**Material for this task**
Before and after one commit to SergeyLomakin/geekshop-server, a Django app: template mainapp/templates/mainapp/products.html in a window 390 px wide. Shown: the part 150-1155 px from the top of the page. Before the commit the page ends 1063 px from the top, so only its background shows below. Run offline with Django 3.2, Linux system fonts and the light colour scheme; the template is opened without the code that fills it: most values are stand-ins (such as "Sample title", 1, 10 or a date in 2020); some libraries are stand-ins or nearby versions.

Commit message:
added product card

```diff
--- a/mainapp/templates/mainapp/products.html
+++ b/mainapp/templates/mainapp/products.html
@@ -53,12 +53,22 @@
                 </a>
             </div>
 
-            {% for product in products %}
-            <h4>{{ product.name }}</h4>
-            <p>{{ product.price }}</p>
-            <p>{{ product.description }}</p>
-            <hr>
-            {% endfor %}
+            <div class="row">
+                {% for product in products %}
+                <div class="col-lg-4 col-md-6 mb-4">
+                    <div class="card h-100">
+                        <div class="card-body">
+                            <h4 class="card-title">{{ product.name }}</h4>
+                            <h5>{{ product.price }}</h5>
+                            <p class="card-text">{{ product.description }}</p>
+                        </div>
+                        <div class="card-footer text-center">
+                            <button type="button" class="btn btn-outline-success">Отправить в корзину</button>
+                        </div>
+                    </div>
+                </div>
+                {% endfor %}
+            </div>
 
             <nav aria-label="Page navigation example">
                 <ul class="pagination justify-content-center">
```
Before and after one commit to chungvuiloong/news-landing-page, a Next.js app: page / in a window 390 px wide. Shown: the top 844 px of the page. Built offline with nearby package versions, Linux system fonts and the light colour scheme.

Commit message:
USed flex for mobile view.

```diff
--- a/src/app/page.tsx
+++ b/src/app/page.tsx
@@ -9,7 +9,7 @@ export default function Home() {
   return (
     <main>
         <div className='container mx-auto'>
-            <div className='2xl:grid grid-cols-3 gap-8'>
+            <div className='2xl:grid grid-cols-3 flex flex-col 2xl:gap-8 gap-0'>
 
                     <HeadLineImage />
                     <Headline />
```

---

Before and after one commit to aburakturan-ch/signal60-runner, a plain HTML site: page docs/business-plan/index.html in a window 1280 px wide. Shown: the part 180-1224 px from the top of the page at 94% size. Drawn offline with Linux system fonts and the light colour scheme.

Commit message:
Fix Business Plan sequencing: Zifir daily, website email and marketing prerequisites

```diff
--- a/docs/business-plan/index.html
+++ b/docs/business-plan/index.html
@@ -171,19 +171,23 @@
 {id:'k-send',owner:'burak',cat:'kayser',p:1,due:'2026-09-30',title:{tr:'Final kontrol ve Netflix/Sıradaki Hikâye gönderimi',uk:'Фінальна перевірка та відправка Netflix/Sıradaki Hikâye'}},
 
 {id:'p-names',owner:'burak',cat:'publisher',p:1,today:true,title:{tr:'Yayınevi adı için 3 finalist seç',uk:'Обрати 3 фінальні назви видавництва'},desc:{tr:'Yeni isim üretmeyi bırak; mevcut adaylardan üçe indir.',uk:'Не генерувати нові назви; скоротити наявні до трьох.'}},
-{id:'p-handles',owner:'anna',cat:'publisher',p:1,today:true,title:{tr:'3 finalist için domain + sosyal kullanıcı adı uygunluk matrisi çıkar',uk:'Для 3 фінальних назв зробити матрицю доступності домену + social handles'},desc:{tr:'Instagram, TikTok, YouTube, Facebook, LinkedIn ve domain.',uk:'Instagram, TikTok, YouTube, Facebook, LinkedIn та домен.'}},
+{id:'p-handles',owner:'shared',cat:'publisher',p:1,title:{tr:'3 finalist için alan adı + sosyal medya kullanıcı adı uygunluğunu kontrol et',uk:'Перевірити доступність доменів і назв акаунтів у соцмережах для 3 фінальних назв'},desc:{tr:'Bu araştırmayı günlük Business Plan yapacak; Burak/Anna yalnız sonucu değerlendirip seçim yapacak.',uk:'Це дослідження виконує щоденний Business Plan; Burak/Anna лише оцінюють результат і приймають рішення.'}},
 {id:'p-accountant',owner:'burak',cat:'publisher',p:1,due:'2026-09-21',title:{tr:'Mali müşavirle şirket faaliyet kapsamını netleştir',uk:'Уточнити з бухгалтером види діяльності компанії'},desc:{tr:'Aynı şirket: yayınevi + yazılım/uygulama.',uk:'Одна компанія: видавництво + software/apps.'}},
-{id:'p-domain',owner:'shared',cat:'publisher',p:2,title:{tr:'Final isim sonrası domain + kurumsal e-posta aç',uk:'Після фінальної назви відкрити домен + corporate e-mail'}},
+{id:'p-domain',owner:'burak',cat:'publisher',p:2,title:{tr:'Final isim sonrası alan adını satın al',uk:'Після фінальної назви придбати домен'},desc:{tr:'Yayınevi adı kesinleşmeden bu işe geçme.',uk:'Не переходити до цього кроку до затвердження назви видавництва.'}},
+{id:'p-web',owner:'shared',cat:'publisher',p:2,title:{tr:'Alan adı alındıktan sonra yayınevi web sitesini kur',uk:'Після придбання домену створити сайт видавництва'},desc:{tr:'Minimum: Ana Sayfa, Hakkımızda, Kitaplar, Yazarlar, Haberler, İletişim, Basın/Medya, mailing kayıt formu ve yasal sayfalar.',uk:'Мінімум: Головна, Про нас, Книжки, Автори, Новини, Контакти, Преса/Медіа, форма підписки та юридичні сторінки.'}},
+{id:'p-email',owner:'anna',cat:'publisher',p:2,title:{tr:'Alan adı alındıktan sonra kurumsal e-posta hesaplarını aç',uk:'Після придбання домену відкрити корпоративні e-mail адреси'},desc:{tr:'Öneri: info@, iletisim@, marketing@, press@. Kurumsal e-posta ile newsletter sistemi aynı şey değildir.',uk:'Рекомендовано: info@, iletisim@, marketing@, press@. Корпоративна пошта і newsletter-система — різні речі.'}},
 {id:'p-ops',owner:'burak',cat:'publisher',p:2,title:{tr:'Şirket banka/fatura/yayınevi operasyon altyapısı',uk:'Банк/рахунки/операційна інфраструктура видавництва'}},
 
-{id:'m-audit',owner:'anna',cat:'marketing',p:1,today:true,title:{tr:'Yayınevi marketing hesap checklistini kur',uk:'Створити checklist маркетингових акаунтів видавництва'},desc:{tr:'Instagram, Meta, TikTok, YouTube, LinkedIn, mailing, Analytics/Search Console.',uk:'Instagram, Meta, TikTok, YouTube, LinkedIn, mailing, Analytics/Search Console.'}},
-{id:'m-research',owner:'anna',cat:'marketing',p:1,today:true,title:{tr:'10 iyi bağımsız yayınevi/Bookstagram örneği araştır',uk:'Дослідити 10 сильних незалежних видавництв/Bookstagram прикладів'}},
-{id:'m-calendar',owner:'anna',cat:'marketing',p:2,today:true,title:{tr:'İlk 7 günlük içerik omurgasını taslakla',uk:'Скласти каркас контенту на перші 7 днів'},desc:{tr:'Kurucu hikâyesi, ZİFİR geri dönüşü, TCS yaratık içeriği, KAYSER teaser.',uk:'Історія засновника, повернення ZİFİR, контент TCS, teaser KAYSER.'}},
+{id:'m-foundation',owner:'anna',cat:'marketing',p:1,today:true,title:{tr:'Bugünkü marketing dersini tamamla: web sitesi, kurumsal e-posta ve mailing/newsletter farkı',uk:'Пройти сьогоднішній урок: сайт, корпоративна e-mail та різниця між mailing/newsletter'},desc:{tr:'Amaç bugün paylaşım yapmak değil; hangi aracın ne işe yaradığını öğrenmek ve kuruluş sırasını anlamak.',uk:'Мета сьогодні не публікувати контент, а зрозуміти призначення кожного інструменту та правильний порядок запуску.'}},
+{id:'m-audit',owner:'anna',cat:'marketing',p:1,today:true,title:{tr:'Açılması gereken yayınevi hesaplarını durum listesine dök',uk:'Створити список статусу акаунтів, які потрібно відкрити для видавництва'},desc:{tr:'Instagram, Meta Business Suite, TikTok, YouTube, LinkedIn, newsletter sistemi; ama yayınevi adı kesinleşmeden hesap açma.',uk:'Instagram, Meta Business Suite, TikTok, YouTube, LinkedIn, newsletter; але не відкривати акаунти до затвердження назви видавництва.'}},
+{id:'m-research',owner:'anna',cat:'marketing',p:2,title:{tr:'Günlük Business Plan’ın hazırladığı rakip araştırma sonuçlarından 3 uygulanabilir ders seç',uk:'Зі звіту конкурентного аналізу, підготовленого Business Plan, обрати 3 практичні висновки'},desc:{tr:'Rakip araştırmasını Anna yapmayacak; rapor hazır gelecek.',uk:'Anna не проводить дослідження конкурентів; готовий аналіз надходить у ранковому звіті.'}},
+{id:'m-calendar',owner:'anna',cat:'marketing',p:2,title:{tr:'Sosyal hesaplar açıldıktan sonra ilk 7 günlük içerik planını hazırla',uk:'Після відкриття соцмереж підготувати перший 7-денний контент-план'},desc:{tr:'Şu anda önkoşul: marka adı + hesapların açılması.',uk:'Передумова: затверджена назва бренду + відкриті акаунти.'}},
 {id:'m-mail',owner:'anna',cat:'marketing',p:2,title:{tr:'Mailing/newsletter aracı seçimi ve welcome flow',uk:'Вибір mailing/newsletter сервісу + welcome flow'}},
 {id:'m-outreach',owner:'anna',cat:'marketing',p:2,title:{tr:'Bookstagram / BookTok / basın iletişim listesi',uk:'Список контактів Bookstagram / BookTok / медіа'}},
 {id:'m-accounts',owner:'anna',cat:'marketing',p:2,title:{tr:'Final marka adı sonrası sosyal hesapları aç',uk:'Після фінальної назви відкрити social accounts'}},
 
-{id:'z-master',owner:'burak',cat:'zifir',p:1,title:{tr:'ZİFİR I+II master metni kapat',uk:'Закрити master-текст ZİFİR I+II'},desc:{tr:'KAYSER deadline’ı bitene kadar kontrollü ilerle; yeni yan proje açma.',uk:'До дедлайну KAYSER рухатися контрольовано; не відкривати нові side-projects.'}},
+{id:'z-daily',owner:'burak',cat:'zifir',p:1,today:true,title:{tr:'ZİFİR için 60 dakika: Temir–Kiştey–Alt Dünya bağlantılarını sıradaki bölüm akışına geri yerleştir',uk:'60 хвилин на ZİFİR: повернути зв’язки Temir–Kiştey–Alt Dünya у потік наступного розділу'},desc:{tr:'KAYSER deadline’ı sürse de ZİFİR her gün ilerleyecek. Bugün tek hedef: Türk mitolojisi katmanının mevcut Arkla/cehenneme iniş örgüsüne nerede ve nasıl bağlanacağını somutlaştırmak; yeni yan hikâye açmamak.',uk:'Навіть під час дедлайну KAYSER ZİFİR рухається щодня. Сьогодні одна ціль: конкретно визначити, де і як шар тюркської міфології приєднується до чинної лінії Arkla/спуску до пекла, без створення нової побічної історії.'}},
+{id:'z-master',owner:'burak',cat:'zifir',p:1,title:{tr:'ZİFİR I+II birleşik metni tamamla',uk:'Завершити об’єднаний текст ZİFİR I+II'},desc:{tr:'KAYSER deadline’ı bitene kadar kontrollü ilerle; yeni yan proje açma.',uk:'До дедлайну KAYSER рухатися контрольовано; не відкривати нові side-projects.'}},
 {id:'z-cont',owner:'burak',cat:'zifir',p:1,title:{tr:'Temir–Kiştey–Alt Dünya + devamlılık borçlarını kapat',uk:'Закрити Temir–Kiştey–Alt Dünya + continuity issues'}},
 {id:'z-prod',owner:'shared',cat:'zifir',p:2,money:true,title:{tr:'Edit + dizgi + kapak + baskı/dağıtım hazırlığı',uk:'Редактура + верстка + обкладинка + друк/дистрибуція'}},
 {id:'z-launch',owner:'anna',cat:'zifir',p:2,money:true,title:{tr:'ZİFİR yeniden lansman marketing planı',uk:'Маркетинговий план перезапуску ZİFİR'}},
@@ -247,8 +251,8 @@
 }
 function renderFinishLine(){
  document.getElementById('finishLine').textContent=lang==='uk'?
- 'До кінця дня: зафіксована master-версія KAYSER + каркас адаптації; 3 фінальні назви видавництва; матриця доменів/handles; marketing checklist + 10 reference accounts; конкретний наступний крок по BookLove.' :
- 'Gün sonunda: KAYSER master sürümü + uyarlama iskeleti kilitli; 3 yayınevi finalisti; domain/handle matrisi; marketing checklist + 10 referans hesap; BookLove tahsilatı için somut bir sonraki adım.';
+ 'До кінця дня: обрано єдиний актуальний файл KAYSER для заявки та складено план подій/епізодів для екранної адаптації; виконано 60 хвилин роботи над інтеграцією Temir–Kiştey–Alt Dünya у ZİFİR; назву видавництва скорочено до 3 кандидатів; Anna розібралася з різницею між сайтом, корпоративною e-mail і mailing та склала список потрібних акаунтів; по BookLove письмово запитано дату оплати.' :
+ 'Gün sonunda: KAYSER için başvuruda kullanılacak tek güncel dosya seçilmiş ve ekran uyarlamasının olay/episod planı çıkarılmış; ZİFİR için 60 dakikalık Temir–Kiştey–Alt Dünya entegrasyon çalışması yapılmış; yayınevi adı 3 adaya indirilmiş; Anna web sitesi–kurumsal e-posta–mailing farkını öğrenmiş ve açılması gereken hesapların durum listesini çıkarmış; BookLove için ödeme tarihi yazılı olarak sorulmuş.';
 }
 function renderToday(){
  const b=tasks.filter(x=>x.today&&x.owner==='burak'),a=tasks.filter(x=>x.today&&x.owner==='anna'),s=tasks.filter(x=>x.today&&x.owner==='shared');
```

* * *

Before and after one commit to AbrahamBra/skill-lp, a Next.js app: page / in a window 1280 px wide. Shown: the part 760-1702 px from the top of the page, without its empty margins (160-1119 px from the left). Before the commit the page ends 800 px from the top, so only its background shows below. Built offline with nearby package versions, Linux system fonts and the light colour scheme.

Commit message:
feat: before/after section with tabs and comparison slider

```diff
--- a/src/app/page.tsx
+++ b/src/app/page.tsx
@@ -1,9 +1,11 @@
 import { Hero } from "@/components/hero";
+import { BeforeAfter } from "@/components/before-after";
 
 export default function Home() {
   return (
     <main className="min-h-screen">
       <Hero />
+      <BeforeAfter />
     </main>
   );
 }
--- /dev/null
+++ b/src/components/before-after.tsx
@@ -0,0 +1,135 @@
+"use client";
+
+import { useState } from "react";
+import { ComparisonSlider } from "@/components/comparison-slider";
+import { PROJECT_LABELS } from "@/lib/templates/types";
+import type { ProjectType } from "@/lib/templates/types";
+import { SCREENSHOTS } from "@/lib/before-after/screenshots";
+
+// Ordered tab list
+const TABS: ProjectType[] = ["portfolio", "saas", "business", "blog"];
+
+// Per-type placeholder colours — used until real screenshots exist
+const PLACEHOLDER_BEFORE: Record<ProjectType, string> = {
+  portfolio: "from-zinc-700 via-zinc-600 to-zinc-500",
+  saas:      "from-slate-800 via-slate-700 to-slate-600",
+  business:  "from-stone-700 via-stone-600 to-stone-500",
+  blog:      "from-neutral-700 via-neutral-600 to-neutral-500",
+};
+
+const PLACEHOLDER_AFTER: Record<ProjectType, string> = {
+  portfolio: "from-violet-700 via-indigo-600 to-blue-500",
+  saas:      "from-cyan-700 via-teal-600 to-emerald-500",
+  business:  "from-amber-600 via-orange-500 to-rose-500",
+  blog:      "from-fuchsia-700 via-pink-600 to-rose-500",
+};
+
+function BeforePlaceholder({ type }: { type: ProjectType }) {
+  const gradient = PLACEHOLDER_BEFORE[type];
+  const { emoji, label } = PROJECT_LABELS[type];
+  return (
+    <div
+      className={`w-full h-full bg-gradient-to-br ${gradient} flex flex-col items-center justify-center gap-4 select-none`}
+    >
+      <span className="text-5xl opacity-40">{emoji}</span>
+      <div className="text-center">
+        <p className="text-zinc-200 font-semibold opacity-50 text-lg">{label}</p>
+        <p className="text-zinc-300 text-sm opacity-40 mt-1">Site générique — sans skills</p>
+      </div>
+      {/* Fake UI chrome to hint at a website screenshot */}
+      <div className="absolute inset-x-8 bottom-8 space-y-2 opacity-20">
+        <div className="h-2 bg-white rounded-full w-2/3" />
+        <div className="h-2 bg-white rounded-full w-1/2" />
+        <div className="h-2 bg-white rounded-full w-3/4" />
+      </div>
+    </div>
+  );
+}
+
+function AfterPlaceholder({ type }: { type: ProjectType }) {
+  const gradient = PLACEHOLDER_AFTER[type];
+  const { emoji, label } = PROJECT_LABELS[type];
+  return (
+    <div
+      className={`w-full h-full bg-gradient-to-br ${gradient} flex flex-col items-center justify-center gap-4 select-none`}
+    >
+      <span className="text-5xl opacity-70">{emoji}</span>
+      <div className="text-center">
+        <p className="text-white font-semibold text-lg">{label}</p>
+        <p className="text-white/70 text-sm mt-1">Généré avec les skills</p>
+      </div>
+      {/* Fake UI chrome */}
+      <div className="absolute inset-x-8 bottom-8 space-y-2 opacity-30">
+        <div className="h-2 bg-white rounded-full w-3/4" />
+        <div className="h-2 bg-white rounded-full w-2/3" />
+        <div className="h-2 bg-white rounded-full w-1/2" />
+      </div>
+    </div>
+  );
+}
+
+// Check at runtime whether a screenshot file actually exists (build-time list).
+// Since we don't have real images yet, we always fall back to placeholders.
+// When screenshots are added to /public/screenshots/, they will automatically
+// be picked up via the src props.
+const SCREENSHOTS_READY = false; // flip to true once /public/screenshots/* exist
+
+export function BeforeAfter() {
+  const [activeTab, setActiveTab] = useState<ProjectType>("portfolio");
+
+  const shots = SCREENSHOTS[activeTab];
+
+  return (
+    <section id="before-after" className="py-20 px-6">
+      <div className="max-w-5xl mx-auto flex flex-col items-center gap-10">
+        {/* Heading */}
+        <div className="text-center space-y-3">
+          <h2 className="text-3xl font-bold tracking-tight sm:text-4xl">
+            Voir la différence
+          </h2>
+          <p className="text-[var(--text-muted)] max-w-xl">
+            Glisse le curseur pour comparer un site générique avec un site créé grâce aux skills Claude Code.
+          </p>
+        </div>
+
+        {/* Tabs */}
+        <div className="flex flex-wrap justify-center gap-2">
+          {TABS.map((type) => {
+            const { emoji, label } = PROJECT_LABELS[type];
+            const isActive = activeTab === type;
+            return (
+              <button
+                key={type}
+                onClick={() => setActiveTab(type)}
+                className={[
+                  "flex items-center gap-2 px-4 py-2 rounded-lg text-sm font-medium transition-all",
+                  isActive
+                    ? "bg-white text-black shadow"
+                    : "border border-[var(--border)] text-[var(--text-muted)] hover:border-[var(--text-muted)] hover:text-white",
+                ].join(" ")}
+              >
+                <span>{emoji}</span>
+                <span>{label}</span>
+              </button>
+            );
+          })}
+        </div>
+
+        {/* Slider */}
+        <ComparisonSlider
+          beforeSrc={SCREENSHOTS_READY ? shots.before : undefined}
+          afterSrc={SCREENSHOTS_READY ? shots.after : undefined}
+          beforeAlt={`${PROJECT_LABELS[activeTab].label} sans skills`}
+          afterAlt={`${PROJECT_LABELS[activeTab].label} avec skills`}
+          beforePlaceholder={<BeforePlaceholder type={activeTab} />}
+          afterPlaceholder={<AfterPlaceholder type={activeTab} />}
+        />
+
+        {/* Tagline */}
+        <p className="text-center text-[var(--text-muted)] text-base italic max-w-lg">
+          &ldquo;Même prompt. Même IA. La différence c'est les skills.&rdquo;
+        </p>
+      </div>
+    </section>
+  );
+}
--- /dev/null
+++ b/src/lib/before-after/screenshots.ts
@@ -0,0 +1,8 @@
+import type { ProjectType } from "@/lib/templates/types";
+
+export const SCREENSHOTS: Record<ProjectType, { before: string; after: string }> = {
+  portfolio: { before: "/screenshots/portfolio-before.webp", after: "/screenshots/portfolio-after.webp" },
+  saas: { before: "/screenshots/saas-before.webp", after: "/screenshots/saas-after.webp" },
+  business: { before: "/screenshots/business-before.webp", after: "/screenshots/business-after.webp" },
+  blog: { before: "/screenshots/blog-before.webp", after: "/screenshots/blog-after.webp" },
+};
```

**Try it**
Check each line of the records for the word "span" and extract those that contain it.

**Answer box**
+      <span className="text-5xl opacity-40">{emoji}</span>
+      <span className="text-5xl opacity-70">{emoji}</span>
+                <span>{emoji}</span>
+                <span>{label}</span>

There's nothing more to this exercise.